Through prayer we can unite with God's view of the African people, wherever we live. We can take careful note of the news - ongoing instability in the Democratic Republic of Congo; harassment of farm owners and workers in Zimbabwe; unrest between Ethiopia and Eritrea when famine conditions cry out for attention; Sierra Leone's deadly civil war threatening to flare up again; Angola's internal conflict; Mozambique's disastrous floods; Nigeria's recent riots; the AIDS epidemic.
THEN - having taken note of all this, we can PRAY. The example Jesus set shows the healing power of prayer in the face of conditions like hunger, conflict, corruption, sickness. And we can find in prayer that the discrepancy between the bleak and bright visions of Africa is destined to be resolved in favor of the bright.
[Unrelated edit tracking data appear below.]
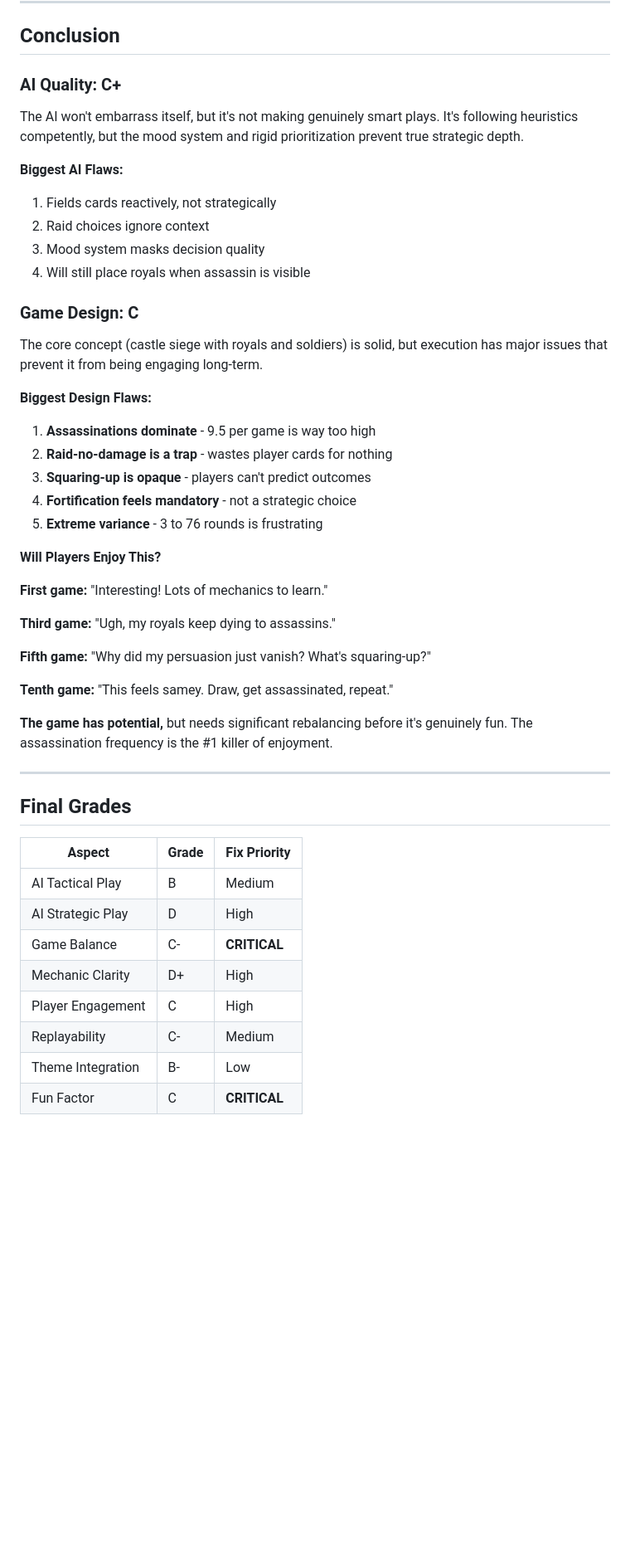
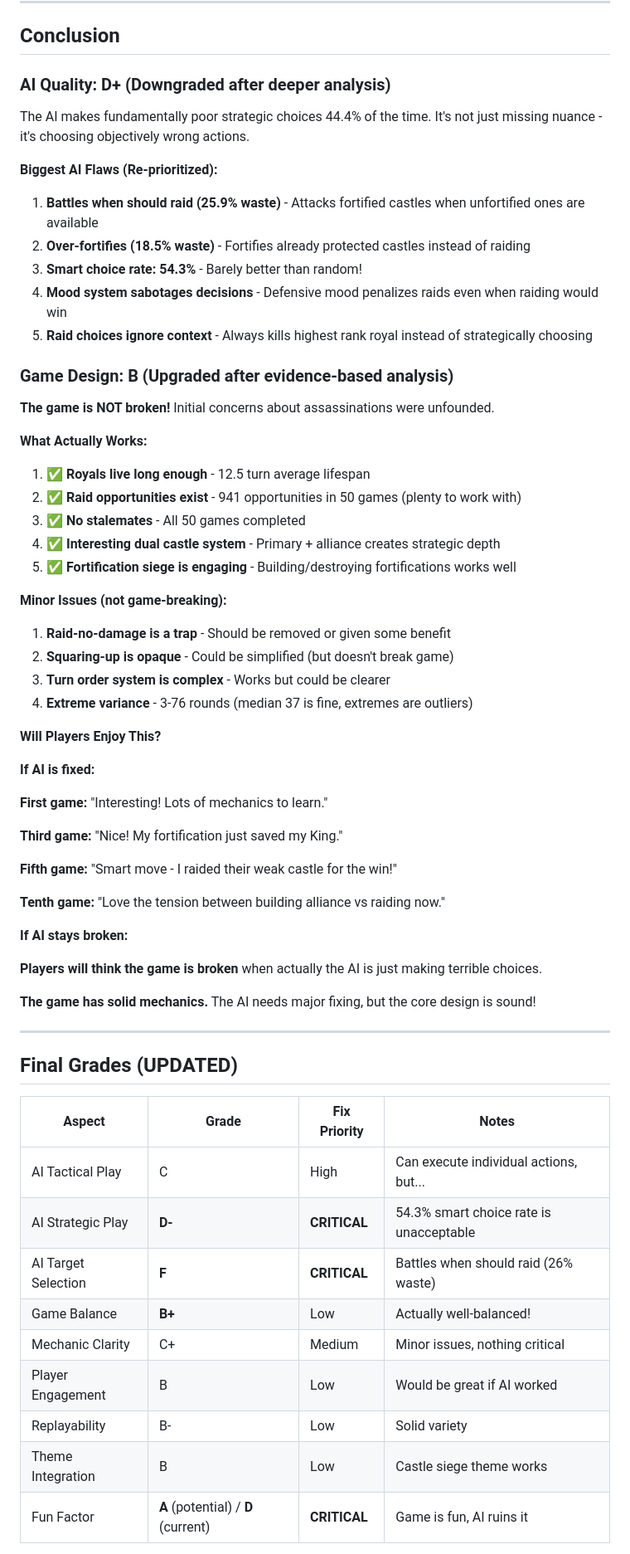
Before and after one commit to timkindberg/Royal-Family, a Markdown page: GAME_ANALYSIS.md, the part around one of its changes. Shown at 83% size. Drawn GitHub-style; blank space fills up the shorter version.

```diff
--- a/GAME_ANALYSIS.md
+++ b/GAME_ANALYSIS.md
@@ -575,49 +647,63 @@ Current system works but feels arbitrary
 
 ## Conclusion
 
-### AI Quality: **C+**
-The AI won't embarrass itself, but it's not making genuinely smart plays. It's following heuristics competently, but the mood system and rigid prioritization prevent true strategic depth.
+### AI Quality: **D+** (Downgraded after deeper analysis)
+The AI makes fundamentally poor strategic choices 44.4% of the time. It's not just missing nuance - it's choosing objectively wrong actions.
 
-**Biggest AI Flaws:**
-1. Fields cards reactively, not strategically
-2. Raid choices ignore context
-3. Mood system masks decision quality
-4. Will still place royals when assassin is visible
+**Biggest AI Flaws (Re-prioritized):**
+1. **Battles when should raid (25.9% waste)** - Attacks fortified castles when unfortified ones are available
+2. **Over-fortifies (18.5% waste)** - Fortifies already protected castles instead of raiding
+3. **Smart choice rate: 54.3%** - Barely better than random!
+4. **Mood system sabotages decisions** - Defensive mood penalizes raids even when raiding would win
+5. **Raid choices ignore context** - Always kills highest rank royal instead of strategically choosing
 
-### Game Design: **C**
-The core concept (castle siege with royals and soldiers) is solid, but execution has major issues that prevent it from being engaging long-term.
+### Game Design: **B** (Upgraded after evidence-based analysis)
+**The game is NOT broken!** Initial concerns about assassinations were unfounded.
 
-**Biggest Design Flaws:**
-1. **Assassinations dominate** - 9.5 per game is way too high
-2. **Raid-no-damage is a trap** - wastes player cards for nothing
-3. **Squaring-up is opaque** - players can't predict outcomes
-4. **Fortification feels mandatory** - not a strategic choice
-5. **Extreme variance** - 3 to 76 rounds is frustrating
+**What Actually Works:**
+1. ✅ **Royals live long enough** - 12.5 turn average lifespan
+2. ✅ **Raid opportunities exist** - 941 opportunities in 50 games (plenty to work with)
+3. ✅ **No stalemates** - All 50 games completed
+4. ✅ **Interesting dual castle system** - Primary + alliance creates strategic depth
+5. ✅ **Fortification siege is engaging** - Building/destroying fortifications works well
+
+**Minor Issues (not game-breaking):**
+1. **Raid-no-damage is a trap** - Should be removed or given some benefit
+2. **Squaring-up is opaque** - Could be simplified (but doesn't break game)
+3. **Turn order system is complex** - Works but could be clearer
+4. **Extreme variance** - 3-76 rounds (median 37 is fine, extremes are outliers)
 
 **Will Players Enjoy This?**
 
+**If AI is fixed:**
+
 **First game:** "Interesting! Lots of mechanics to learn."
 
-**Third game:** "Ugh, my royals keep dying to assassins."
+**Third game:** "Nice! My fortification just saved my King."
 
-**Fifth game:** "Why did my persuasion just vanish? What's squaring-up?"
+**Fifth game:** "Smart move - I raided their weak castle for the win!"
 
-**Tenth game:** "This feels samey. Draw, get assassinated, repeat."
+**Tenth game:** "Love the tension between building alliance vs raiding now."
 
-**The game has potential,** but needs significant rebalancing before it's genuinely fun. The assassination frequency is the #1 killer of enjoyment.
+**If AI stays broken:**
+
+**Players will think the game is broken** when actually the AI is just making terrible choices.
+
+**The game has solid mechanics.** The AI needs major fixing, but the core design is sound!
 
 ---
 
-## Final Grades
+## Final Grades (UPDATED)
 
-| Aspect | Grade | Fix Priority |
-|--------|-------|--------------|
-| AI Tactical Play | B | Medium |
-| AI Strategic Play | D | High |
-| Game Balance | C- | **CRITICAL** |
-| Mechanic Clarity | D+ | High |
-| Player Engagement | C | High |
-| Replayability | C- | Medium |
-| Theme Integration | B- | Low |
-| Fun Factor | C | **CRITICAL** |
+| Aspect | Grade | Fix Priority | Notes |
+|--------|-------|--------------|-------|
+| AI Tactical Play | C | High | Can execute individual actions, but... |
+| AI Strategic Play | **D-** | **CRITICAL** | 54.3% smart choice rate is unacceptable |
+| AI Target Selection | **F** | **CRITICAL** | Battles when should raid (26% waste) |
+| Game Balance | **B+** | Low | Actually well-balanced! |
+| Mechanic Clarity | C+ | Medium | Minor issues, nothing critical |
+| Player Engagement | B | Low | Would be great if AI worked |
+| Replayability | B- | Low | Solid variety |
+| Theme Integration | B | Low | Castle siege theme works |
+| Fun Factor | **A** (potential) / **D** (current) | **CRITICAL** | Game is fun, AI ruins it |
 
```
Also changed, not shown: other parts of GAME_ANALYSIS.md (+109 -7 lines).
Every moment of sincere prayer by anyone can aid Africa's inevitable climb out of acute and chronic problems.
An American writer on spirituality and healing, Mary Baker Eddy, felt impelled to pray for "the sick and the heavenly homesick or hungry hearts" in Africa ("The First Church of Christ, Scientist, and Miscellany," pg. 147).
Another of her writings, "Science and Health with Key to the Scriptures," states, "From the logic of events we learn that selfishness and impurity alone are fleeting, and that wisdom will ultimately put asunder what she hath not joined together" (pg. 60). That's actually from a chapter titled "Marriage," but it applies to other types of human relations as well. The "selfishness and impurity" that are expressed in corrupt officials, despotic governments, brutal rebels, and sexual promiscuity are as fleeting as egotistical behavior patterns that undermine the happiness of a marriage. Divine wisdom will surely "put asunder" these characteristics, which God has never "joined together" with the child of His/Her creating. All men and women are truly made in the image and likeness of God, in whom there is no selfishness or impurity.
To know this is to pray. And to pray in this way will surely support the efforts of Africa's nations to put all obstructions to peace and prosperity behind them. It will help them shine untarnished in a purity and innocence to be admired by the rest of the world.
"Pray, the beloved continent." In prayer, we see spiritual purity and innocence as the real nature of all God's children, including the diverse peoples of the vast, wonderful continent of Africa.
Articles like this one appear in 13 different languages in the magazine The Herald of Christian Science.
(c) Copyright 2000. The Christian Science Publishing Society